The Second Circuit Court of Appeals in New York concluded that publicly traded companies cannot exclude shareholder proposals designed to allow shareholders to place shareholder-nominated directors on management’s proxy statements. Within thirty-six hours of the court’s decision, Securities and Exchange Commission chair Christopher Cox announced that the SEC would conduct an open meeting on the matter on October 18. According to Stuart Grant, managing partner of Grant and Eisenhofer, legal counsel to AFSCME, “Chairman Cox did not call this meeting to say, ‘Good job Circuit Court, we are with you.'” Shareholder activists fear that the SEC will attempt to rescind the advancement of shareholder rights.
There are more than 80 million Americans who currently hold shares in American corporations. The vast majority of them pay little attention to the arcane rules that govern elections to the boards of directors of the companies that they ostensibly own. Most stock owners either ignore the proxy statement they receive in the mail or dutifully vote management’s slate. But the outcome of this case has tremendous significance for the corporate governance movement.
Under existing rules, it is extremely difficult for shareholders to run their own candidates for boards of directors of large companies. Currently, company management is allowed to send out proxy statements– the means by which shareholders vote–that include only their hand- picked candidates. It is prohibitively expensive for a shareholder, or a group of shareholders, to put forward a candidate for director. Candidates not included on management’s proxy list have to spend their own money for mailings to shareholders and legal filings with the SEC. Effectively reaching tens of thousands of shareholders can cost hundreds of thousands of dollars if a candidate is not included on management’s list. Real corporate democracy is rarely practiced.
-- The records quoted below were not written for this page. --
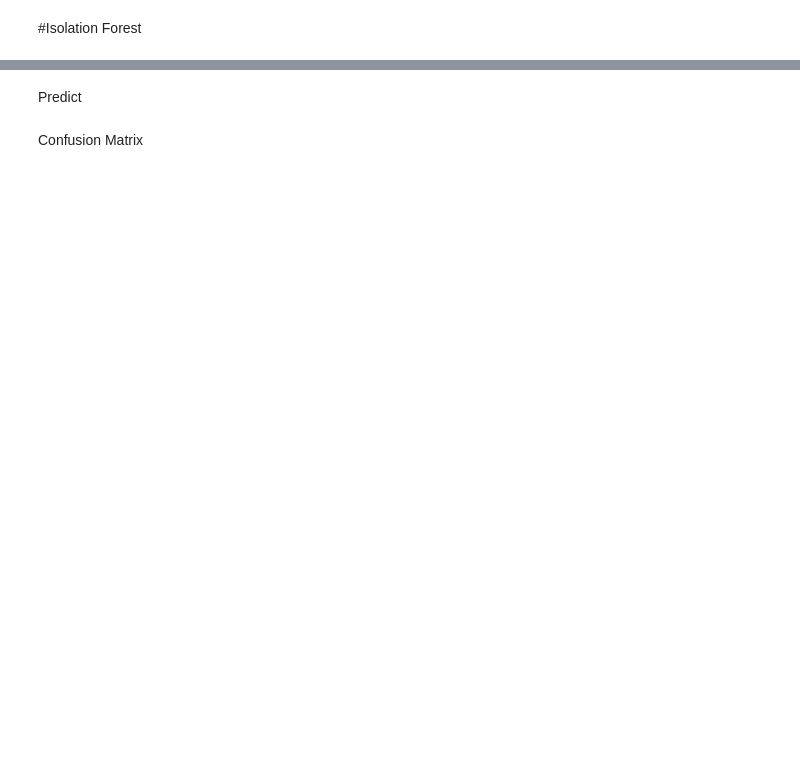
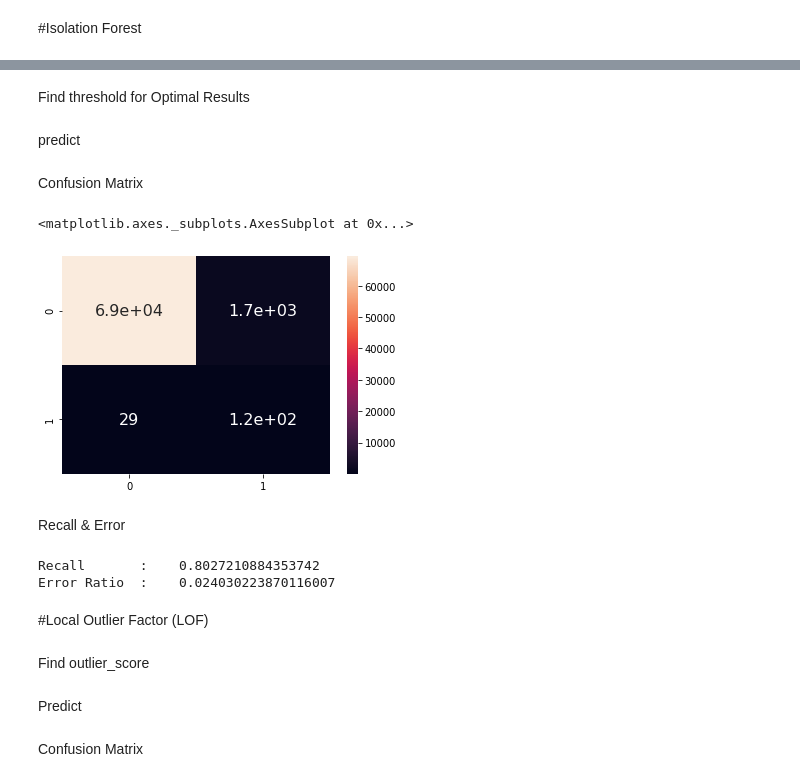
Before and after one commit to 201701203/Anomaly-detection-in-Payments-using-ML, a Jupyter notebook: Anamoly_detection.ipynb, the cells around one changed output, grey strips where cells are left out. Cells and saved outputs as stored; diff of their text form; code cells hidden in the pictures; blank space fills up the shorter version.

```diff
--- a/Anamoly_detection.ipynb
+++ b/Anamoly_detection.ipynb
@@ -487,0 +445,2 @@ it.fit(x_sample)
+# %%
+it.fit(x_test)
@@ -487,0 +451,31 @@ it.fit(x_sample)
+# %%
+scores = it.anomaly_score(x_test)
+# %% [markdown]
+Find threshold for Optimal Results
+# %%
+threshold = find_recall_threshold(y_test,scores,0.8)
+# %% [markdown]
+predict
+# %%
+y_iso = it.predict_from_anomaly_scores(scores, threshold)
+# %% [markdown]
+Confusion Matrix
+# %%
+cm_iso = confusion_matrix(y_test,y_iso)
+cm_iso_p = pd.DataFrame(cm_iso)
+sns.heatmap(cm_iso_p, annot=True, annot_kws={"size": 16})
+# %% [output]
+<matplotlib.axes._subplots.AxesSubplot at 0x...>
+[figure, added]
+# %% [markdown]
+Recall & Error
+# %%
+recall = recall_score(y_test, y_iso, pos_label=1)
+
+print("Recall       :   ",recall)
+print("Error Ratio  :   ",(cm_iso[0][1] + cm_iso[1][0])/len(y_test))
+# %% [output]
+Recall       :    0.8027210884353742
+Error Ratio  :    0.024030223870116007
+# %% [markdown]
+#Local Outlier Factor (LOF)
@@ -487,0 +515,2 @@ it.fit(x_sample)
+# %% [markdown]
+Find outlier_score
```
Also changed, not shown: parts of 45 cells of this notebook.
Management control of board elections has been a closely guarded prerogative for several reasons. There is fear that with easier access to corporate boards, small groups with narrow interests could skew companies away from increasing shareholder value toward tangential “social” issues. And some financial experts argue that in the long term, hedge fund managers–investors who purchase large amounts of stocks often with the intention of taking over the board–are a market- driven way to discipline inefficient and under-performing companies. But as economist John Maynard Keynes quipped, “In the long run, we are all dead.” By the time corporate raiders and hedge fund entrepreneurs get around to transforming dysfunctional companies, tremendous shareholder value has been lost.